Which lines of the records below contain the word "FindReady"? Show each one.

━━━ Records ━━━

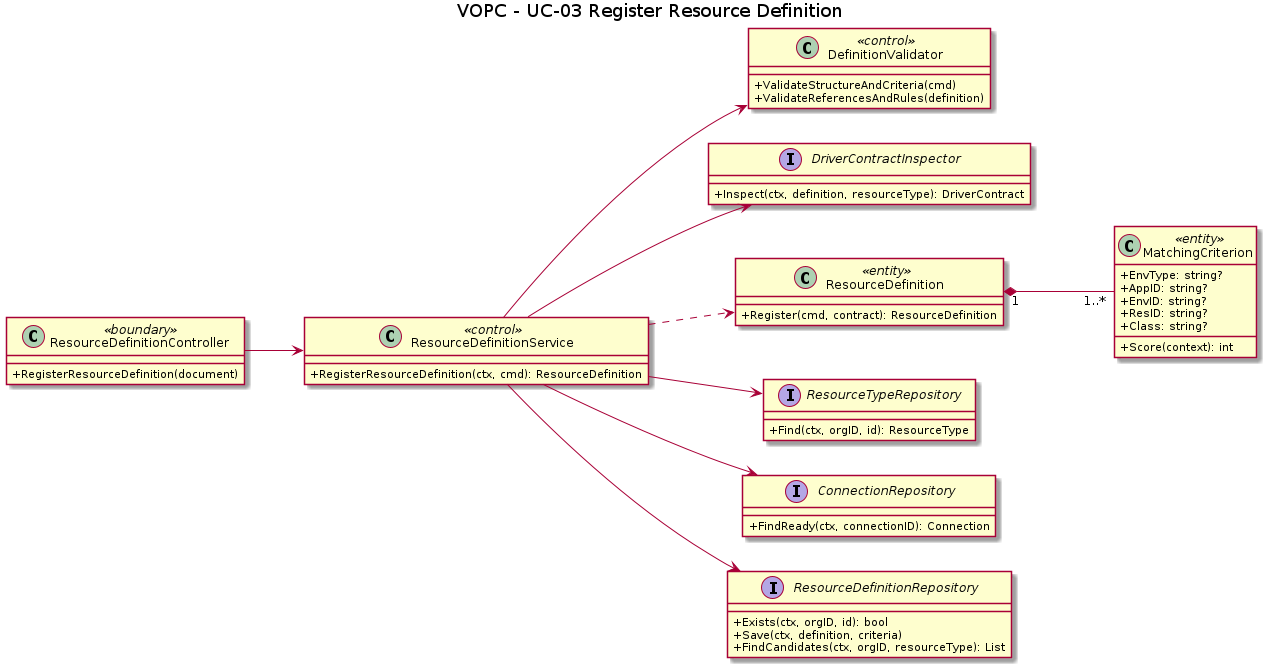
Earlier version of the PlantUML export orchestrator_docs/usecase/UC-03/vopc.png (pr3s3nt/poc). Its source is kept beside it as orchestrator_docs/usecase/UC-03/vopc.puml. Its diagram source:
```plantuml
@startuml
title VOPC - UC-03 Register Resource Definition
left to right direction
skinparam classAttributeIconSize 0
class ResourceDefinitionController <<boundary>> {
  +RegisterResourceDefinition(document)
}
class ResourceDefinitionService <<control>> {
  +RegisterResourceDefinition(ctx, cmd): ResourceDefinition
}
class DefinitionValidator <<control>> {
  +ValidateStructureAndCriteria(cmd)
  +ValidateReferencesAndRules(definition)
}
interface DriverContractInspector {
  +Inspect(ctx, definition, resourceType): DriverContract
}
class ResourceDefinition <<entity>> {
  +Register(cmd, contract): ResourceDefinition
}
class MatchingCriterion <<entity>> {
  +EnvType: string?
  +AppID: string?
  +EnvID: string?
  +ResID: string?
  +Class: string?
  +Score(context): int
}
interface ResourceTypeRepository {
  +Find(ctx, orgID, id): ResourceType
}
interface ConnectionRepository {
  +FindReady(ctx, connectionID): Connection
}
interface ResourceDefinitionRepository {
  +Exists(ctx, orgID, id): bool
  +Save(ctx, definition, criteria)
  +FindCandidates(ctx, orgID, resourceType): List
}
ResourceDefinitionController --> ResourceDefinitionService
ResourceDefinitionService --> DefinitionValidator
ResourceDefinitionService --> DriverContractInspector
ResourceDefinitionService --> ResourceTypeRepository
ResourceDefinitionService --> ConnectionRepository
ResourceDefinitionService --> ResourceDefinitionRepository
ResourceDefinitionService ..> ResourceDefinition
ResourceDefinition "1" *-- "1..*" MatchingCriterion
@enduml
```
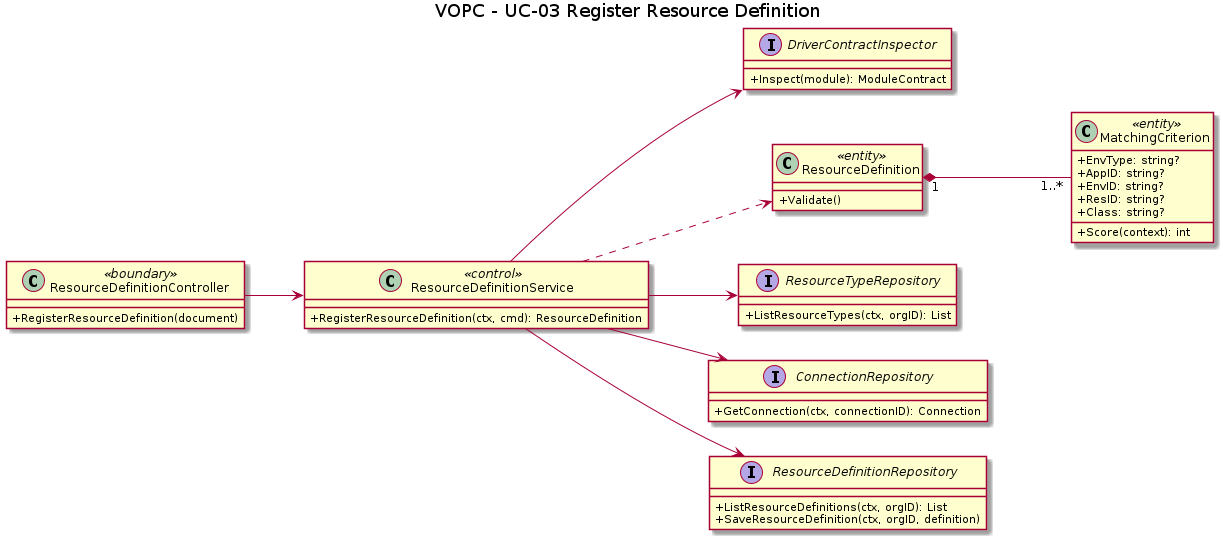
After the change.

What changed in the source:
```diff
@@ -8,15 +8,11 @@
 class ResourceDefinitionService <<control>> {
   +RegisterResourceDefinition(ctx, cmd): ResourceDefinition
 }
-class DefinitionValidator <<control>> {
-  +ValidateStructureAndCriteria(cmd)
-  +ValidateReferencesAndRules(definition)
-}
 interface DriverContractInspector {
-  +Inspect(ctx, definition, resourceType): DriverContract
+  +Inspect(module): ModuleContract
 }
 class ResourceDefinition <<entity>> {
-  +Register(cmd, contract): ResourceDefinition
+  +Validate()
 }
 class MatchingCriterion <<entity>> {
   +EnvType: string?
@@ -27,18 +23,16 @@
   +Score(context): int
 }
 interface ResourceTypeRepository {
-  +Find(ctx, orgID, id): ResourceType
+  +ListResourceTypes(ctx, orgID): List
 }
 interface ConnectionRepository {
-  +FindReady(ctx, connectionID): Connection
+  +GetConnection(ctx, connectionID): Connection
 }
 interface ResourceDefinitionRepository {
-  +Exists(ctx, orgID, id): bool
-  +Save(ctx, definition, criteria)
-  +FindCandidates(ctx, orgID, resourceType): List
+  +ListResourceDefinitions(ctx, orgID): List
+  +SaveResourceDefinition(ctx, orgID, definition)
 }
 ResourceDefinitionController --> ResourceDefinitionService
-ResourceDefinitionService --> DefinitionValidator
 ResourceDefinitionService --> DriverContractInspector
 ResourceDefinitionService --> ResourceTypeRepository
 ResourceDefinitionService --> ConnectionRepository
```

━━━

*Task response*.
  +FindReady(ctx, connectionID): Connection
-  +FindReady(ctx, connectionID): Connection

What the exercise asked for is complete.